The Breakdown of Fluoride
To demystify the ideas about Fluoride we need to start at the beginning. Fluoride is an element that naturally can be found in water and soil. The amount of fluoride found in food and drink could depend on location. Dentists have found that it’s good to use in the prevention of cavities. Fluoride also helps to prevent tooth decay by coating the tooth with a protective layer that fights the bacteria found in plaque, which resides on the surface of teeth.
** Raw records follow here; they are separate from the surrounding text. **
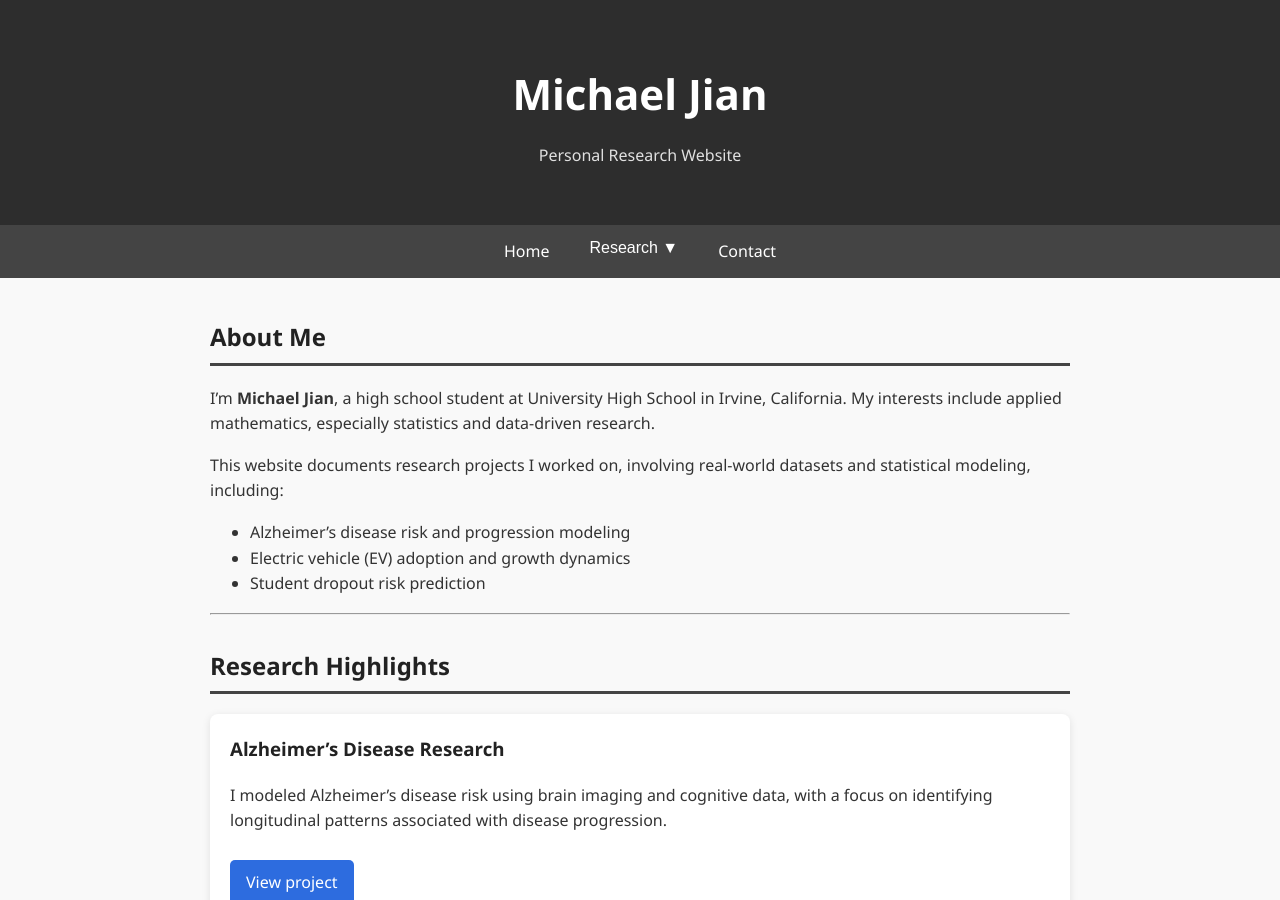
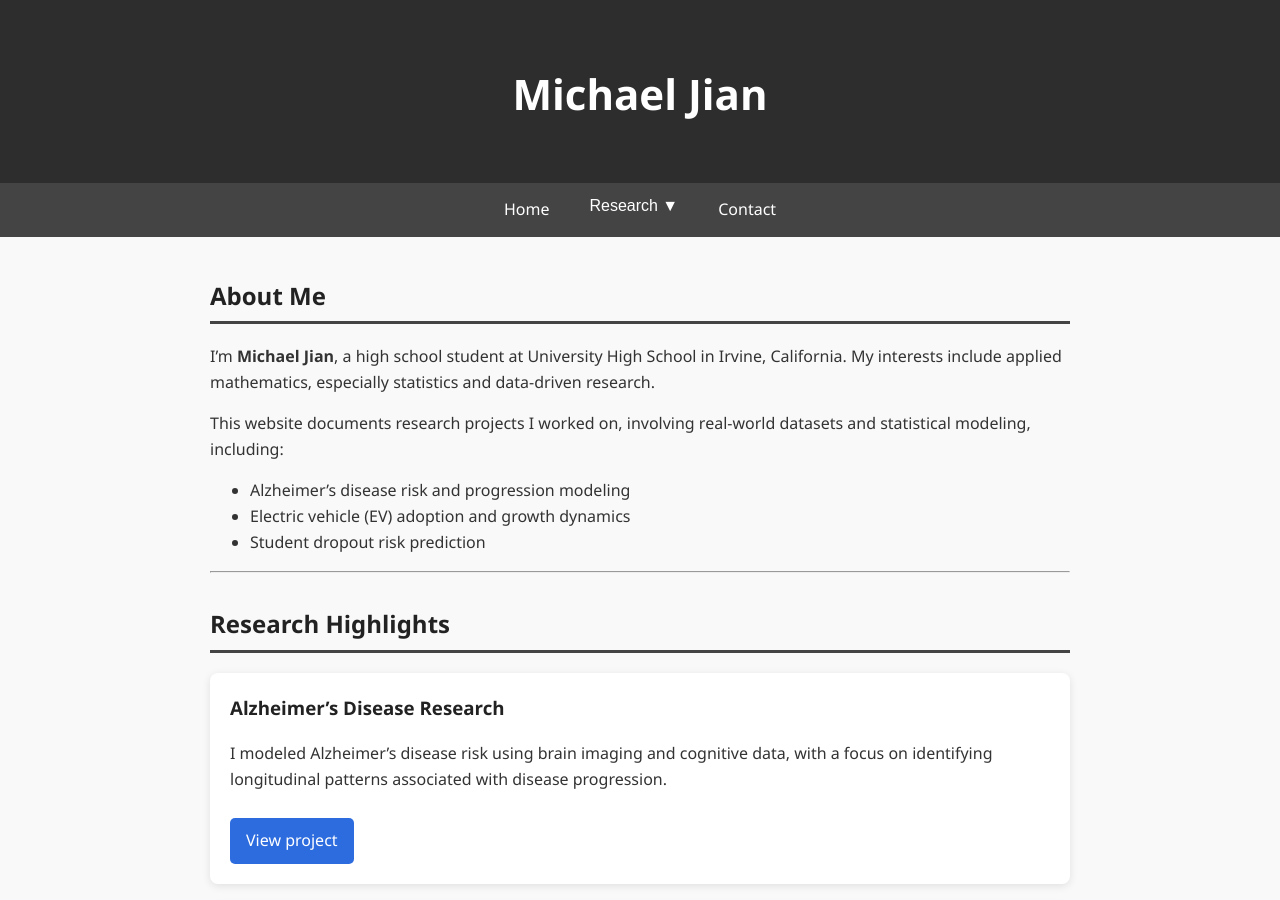
Before and after one commit to mcjian09/mcjian09.github.io, a Jekyll site: the page built from index.md, in a window 1280 px wide and 900 px high. Built offline with Jekyll 4.4.1, drawn with Linux system fonts in a browser that asks for light colours.

Commit message:
Update _config.yml

```diff
--- a/_config.yml
+++ b/_config.yml
@@ -1,4 +1,4 @@
 title: "Michael Jian"
-description: "Personal Research Website"
+description: ""
 markdown: kramdown
 permalink: pretty
```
Now, it’s important to distinguish between two types of fluoride humans are using.
- Found in mouthwash and toothpaste
- Cannot swallow topical fluoride
- Coats the surface of teeth to fight plaque
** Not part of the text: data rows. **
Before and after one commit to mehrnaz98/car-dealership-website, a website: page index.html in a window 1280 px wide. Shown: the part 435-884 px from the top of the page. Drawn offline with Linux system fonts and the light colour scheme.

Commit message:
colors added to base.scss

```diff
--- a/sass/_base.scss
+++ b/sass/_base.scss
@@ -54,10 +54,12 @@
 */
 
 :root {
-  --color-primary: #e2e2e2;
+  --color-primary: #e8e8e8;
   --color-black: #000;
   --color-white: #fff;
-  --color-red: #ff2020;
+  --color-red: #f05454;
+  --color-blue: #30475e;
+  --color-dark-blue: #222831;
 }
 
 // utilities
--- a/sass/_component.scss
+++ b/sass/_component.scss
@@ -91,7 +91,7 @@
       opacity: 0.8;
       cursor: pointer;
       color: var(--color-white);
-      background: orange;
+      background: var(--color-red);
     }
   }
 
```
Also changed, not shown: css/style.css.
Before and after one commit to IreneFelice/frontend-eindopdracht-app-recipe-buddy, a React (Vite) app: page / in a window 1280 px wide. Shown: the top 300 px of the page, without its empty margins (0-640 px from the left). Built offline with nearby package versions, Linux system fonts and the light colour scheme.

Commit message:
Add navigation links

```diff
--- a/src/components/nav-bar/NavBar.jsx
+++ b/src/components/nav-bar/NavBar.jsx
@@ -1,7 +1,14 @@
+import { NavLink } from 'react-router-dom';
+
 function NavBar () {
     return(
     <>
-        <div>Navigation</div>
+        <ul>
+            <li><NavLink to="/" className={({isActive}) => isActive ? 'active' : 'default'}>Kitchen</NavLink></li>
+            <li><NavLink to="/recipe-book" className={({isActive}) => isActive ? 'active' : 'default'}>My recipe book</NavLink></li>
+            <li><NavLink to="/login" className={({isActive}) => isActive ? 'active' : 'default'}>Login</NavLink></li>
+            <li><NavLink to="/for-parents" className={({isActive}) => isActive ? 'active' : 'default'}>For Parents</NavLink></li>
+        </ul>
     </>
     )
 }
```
- Dentists may prescribe a gel or paste
- Found in fluoridated water
- Can appear in small traces of food and beverages
- In saliva, naturally protects teeth
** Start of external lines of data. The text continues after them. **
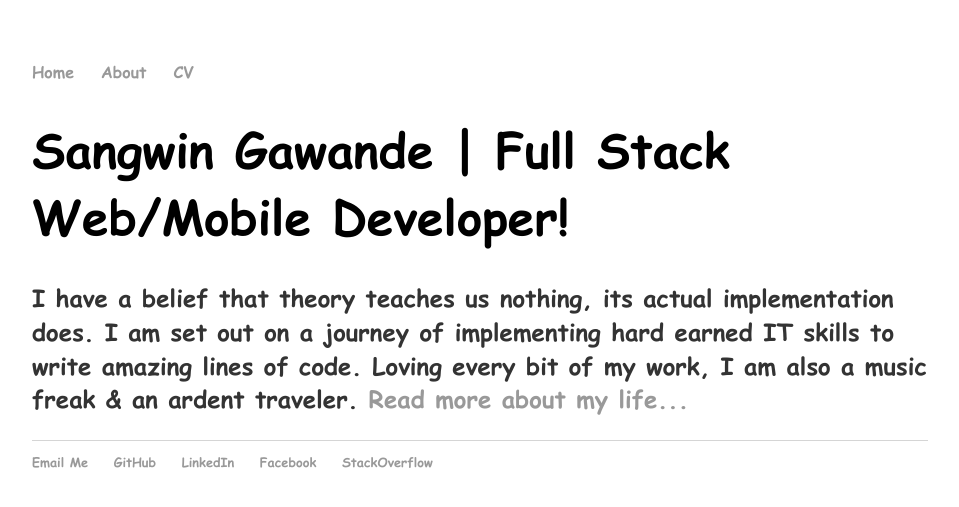
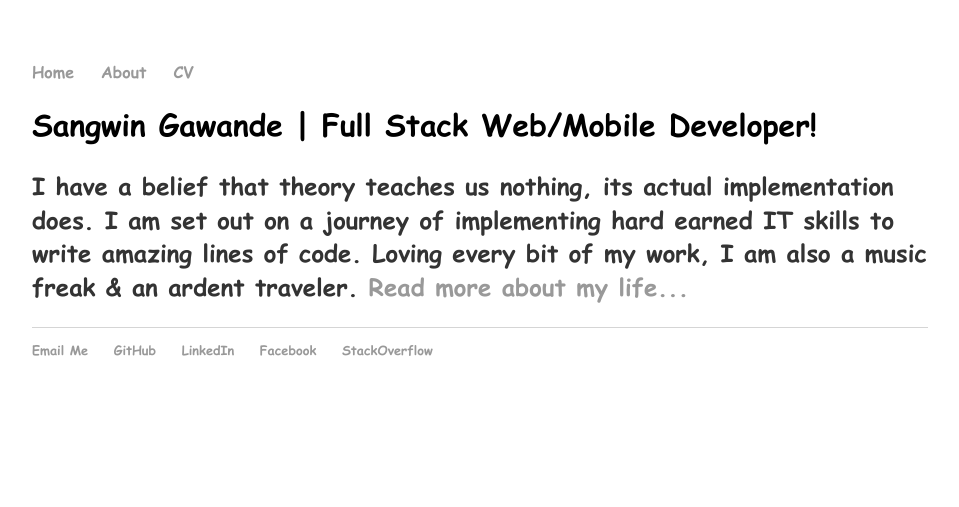
Before and after one commit to sangwin/sangwin.github.io, a Jekyll site: the page built from index.html, in a window 1280 px wide. Shown: the top 507 px of the page, without its empty margins (160-1119 px from the left). Built offline with Jekyll 4.4.1, drawn with Linux system fonts in a browser that asks for light colours.

Commit message:
Update main.css

```diff
--- a/css/main.css
+++ b/css/main.css
@@ -12,7 +12,6 @@
     width: 70%;
 }
 nav ul, footer ul {
-    font-family:'Helvetica', 'Arial', 'Sans-Serif';
     padding: 0px;
     list-style: none;
     font-weight: bold;
@@ -29,8 +28,7 @@
     text-decoration: underline;
 }
 h1 {
-    font-size: 3em;
-    font-family:'Helvetica', 'Arial', 'Sans-Serif';
+    font-size: 30px;
 }
 p {
     font-size: 1.5em;
```
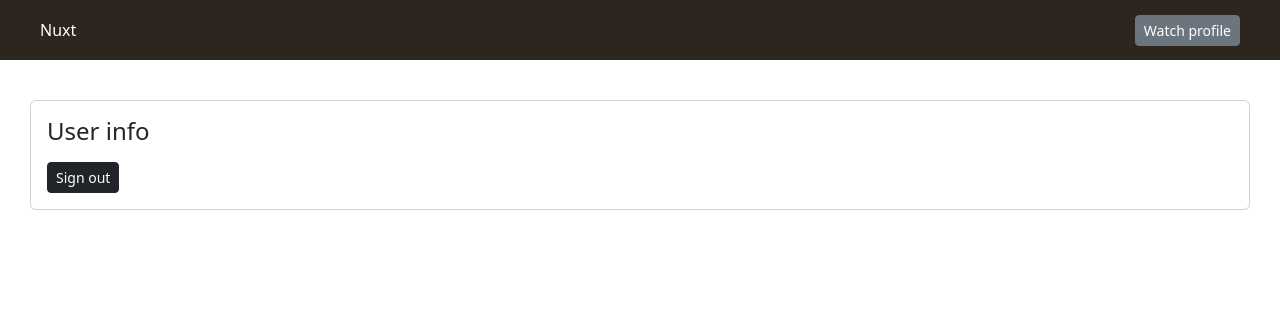
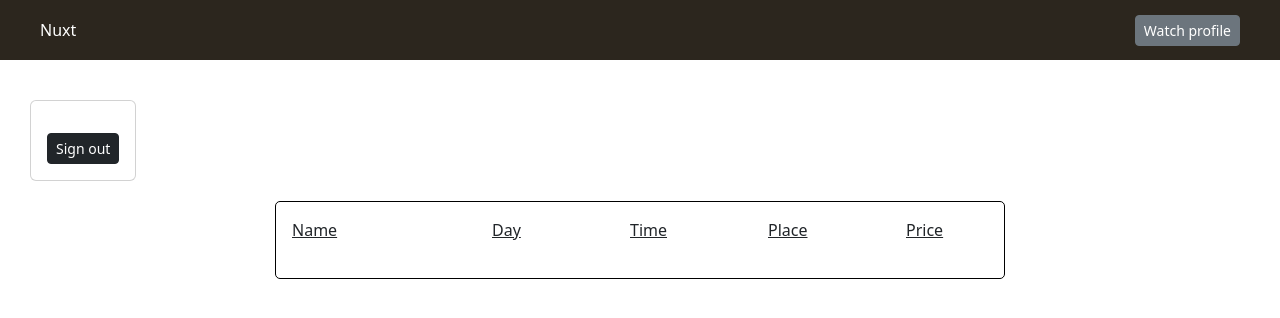
Before and after one commit to denispolovyan/nuxt, a Nuxt app: page /films in a window 1280 px wide. Both pictures are taken after a click on the button "Watch profile". Shown: the top 318 px of the page. Built offline with nearby package versions, Linux system fonts and the light colour scheme.

Commit message:
feature: add sessions table in pages/user-info/index.vue

```diff
--- a/pages/user-info/index.vue
+++ b/pages/user-info/index.vue
@@ -3,7 +3,6 @@
     <div class="user-info__body">
       <div class="card">
         <div class="card-body">
-          <h4 class="card-title">User info</h4>
           <p class="card-text">{{ userInfo.name }}</p>
           <p class="card-text">{{ userInfo.email }}</p>
           <b-button variant="dark" size="sm" @click="deleteUser"
@@ -12,21 +11,32 @@
         </div>
       </div>
       <div class="sessions">
+        <div class="session_main" v-if="$store.getters.getSelectedSessions">
+          <div class="session__name session__item">Name</div>
+          <div class="session__day session__item_narrow">Day</div>
+          <div class="session__time session__item_narrow">Time</div>
+          <div class="session__place session__item_narrow">Place</div>
+          <div class="session__price session__item_narrow">Price</div>
+        </div>
         <div class="sessions-body">
           <div
+			  @click="deleteSession(session)"
             class="session"
             v-for="(session, idx) in $store.getters.getSelectedSessions"
             :key="idx"
           >
-            <div class="session__name">{{ session.name }}</div>
-            <div class="session__day">{{ session.day }}</div>
-            <div class="session__time">{{ session.time }}</div>
-            <div class="session__place">{{ session.place }}</div>
-            <div class="session__price">{{ session.price }}грн</div>
-            <div class="session__button">
-              <b-button variant="dark" size="sm" @click="deleteSession(session)"
-                >Unbook</b-button
-              >
+            <div class="session__name session__item">{{ session.name }}</div>
+            <div class="session__day session__item_narrow">
+              {{ session.day }}
+            </div>
+            <div class="session__time session__item_narrow">
+              {{ session.time }}
+            </div>
+            <div class="session__place session__item_narrow">
+              {{ session.place }}
+            </div>
+            <div class="session__price session__item_narrow">
+              {{ session.price }}грн
             </div>
           </div>
         </div>
@@ -88,29 +98,46 @@ export default {
   margin: 40px 0px;
   padding: 0px 30px;
 }
-.user-info__body {
-  /* display: flex; */
-  justify-content: center;
+
+/* card  */
+.card {
+  display: inline-flex;
+  flex-direction: column;
 }
 
 /* sessions  */
 .sessions {
+  margin: 20px auto;
+  border: 1px solid #000;
+  border-radius: 5px;
+  padding: 16px;
+  max-width: 730px;
 }
+
 .sessions-body {
   display: flex;
   flex-direction: column;
   gap: 10px;
 }
+.session_main {
+  text-decoration: underline;
+  font-weight: 500;
+  display: flex;
+  flex: 1 0 200px;
+  margin-bottom: 20px;
+}
 .session {
+  border-bottom: 2px solid #d9d9da;
   display: flex;
-  gap: 20px;
 }
-.session__name {
+.session:hover {
+	transition-duration: 0.3s;
+  border-bottom: 2px solid #76777c;
 }
-.session__day {
+.session__item {
+  flex: 0 0 200px;
 }
-.session__time {
-}
-.session__price {
+.session__item_narrow {
+  flex: 0 0 138px;
 }
 </style>
```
- The body absorbs this in the digestive tract
Is Fluoride Dangerous?
Water fluoridation in many countries has been removed with the idea that there are negative health effects. There are studies that state that fluoridated water is not good for kidneys. This is because kidneys are supposed to flush the body of toxins, but fluoride is primary absorbed when fluoride is ingested. There is the concern that the kidneys cannot fully remove the excess deposits of fluoride. The American Dental Association (ADA), fully supports fluoridation, the reasoning behind public water fluoridation is that it greatly reduces dental decay. There are communities that use non-fluoridated water and the ADA found a 20-40% increase in dental decay. By reducing dental decay it keeps the costs associated with expensive dental work in a manageable range. It’s recommended that families in areas without fluoridated water seek supplemental options to reduce risks of tooth decay.
5 Ways to Use Fluoride
1.) Brushing your teeth can greatly reduce the risk of forming cavities. Based on the two types of fluoride, toothpaste is a quick topical form. As mentioned above it’s known that a high dose of fluoride is unsafe. You’ll want to make sure that you don’t ingest toothpaste. Top dentists recommend that good dental hygiene will start with brushing your teeth to remove plaque.
2.) Find out if you live in a community with fluoridated water. Most communities in America have regulations in place to provide homes with treated water. Overall, the benefits of fluoride are good for families looking to keep good dental hygiene. Poor dental care can be expensive and painful.
3.) Visits to the dentist will help reduces the risks of plaque buildup. Some people are more prove to cavities and by going to the dentist you keep your smile healthier, longer. For the people that are more prone to cavities there are options for dental paste. This can help manage cavities safely; find out if your teeth need special treatment. Most people that use fluoridated water do not have to worry about tooth decay as frequently.
4.) The traces of fluoride that are found through systematic fluoride can be found in food and drink. When you consume this type of fluoride it absorbs into the digestive system and becomes a part of saliva, this coats teeth all day. This type is not harmful and it can be digested safely.
5.) Children are the most susceptible to cavities because they have growing teeth and need to be monitored for how much sugar they consume. Taking your children to the dentist allows them to have good healthy teeth right from the start. Dentists will ask parents permission to use fluoride and it’s an encouraged way for teeth cleaning.
It’s important to look at the positive impact fluoride has on teeth. While fluoride would not be good in high doses, it will greatly impact the overall health of your smile. Make sure to ask your dentist about what’s right for your teeth.